## AIM OF THE TASK
Copy all lines in the data that contain the string "export".

[Dataset records]
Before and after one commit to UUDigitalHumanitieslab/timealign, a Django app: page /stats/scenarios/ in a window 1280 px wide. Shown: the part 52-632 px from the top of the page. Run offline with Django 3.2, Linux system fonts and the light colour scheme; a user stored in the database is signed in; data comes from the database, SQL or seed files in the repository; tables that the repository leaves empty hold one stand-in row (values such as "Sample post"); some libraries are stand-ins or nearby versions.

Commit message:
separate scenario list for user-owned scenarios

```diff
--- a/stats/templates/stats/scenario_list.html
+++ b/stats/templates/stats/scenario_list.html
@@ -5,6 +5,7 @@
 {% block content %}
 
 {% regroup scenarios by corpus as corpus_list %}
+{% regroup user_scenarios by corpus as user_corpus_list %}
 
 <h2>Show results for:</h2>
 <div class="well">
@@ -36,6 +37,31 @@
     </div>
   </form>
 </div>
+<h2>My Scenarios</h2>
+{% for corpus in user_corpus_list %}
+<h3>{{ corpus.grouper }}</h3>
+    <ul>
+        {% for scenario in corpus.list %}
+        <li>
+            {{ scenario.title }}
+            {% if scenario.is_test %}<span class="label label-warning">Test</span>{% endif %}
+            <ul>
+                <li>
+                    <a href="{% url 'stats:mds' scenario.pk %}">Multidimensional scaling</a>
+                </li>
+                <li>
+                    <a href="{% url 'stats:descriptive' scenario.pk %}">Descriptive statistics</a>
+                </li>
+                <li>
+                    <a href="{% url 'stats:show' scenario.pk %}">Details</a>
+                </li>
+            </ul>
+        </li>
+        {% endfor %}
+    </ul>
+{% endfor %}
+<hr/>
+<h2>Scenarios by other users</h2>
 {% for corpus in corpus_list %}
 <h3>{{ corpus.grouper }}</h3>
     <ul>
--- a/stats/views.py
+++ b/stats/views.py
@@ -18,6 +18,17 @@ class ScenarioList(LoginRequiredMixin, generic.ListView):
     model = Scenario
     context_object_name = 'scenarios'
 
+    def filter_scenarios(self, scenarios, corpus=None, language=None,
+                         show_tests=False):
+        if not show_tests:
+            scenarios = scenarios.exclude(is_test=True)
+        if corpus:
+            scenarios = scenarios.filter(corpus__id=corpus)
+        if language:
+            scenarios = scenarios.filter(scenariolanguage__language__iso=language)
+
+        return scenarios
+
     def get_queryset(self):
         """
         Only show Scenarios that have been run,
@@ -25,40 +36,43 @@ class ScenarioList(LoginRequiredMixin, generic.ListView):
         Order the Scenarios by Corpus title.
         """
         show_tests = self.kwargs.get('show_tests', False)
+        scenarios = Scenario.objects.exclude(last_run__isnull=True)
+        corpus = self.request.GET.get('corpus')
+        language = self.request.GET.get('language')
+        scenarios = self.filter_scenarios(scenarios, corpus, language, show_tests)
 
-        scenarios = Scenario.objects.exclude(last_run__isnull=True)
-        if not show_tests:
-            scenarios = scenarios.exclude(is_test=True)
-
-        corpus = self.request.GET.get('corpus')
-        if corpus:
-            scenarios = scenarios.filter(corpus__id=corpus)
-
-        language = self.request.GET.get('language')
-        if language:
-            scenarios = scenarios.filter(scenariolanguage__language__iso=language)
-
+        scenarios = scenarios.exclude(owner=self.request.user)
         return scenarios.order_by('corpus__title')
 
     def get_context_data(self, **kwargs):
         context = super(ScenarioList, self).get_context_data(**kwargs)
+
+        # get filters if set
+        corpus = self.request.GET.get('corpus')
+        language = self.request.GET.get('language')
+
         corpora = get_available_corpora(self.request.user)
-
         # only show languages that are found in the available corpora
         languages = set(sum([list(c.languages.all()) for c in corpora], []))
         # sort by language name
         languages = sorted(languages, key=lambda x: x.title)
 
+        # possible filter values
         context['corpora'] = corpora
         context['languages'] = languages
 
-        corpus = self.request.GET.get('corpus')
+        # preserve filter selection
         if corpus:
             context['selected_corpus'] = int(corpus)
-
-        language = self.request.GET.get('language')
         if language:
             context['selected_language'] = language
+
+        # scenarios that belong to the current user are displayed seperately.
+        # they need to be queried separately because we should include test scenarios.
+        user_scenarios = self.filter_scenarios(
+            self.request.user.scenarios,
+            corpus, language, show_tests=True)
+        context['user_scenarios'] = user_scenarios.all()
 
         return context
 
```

...

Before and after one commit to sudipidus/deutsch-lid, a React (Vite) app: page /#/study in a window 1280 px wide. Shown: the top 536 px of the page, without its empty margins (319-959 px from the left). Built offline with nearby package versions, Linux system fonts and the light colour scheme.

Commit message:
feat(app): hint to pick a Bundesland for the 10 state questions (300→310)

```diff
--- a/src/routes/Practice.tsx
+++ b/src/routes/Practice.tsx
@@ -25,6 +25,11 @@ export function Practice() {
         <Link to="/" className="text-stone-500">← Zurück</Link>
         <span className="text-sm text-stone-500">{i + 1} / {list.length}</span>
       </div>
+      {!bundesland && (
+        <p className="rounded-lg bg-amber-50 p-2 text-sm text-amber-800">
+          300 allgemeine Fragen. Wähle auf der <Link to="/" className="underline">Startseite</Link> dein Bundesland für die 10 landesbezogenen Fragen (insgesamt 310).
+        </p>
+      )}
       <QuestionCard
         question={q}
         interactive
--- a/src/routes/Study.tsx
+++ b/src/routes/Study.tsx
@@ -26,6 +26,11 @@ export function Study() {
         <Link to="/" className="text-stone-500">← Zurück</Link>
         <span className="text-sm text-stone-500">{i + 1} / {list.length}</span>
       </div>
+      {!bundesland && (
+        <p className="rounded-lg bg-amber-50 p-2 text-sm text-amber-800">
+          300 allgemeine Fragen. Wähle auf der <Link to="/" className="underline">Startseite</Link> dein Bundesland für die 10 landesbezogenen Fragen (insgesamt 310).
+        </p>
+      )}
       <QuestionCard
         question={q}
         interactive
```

## RESULT BELOW
@@ -25,6 +25,11 @@ export function Practice() {
@@ -26,6 +26,11 @@ export function Study() {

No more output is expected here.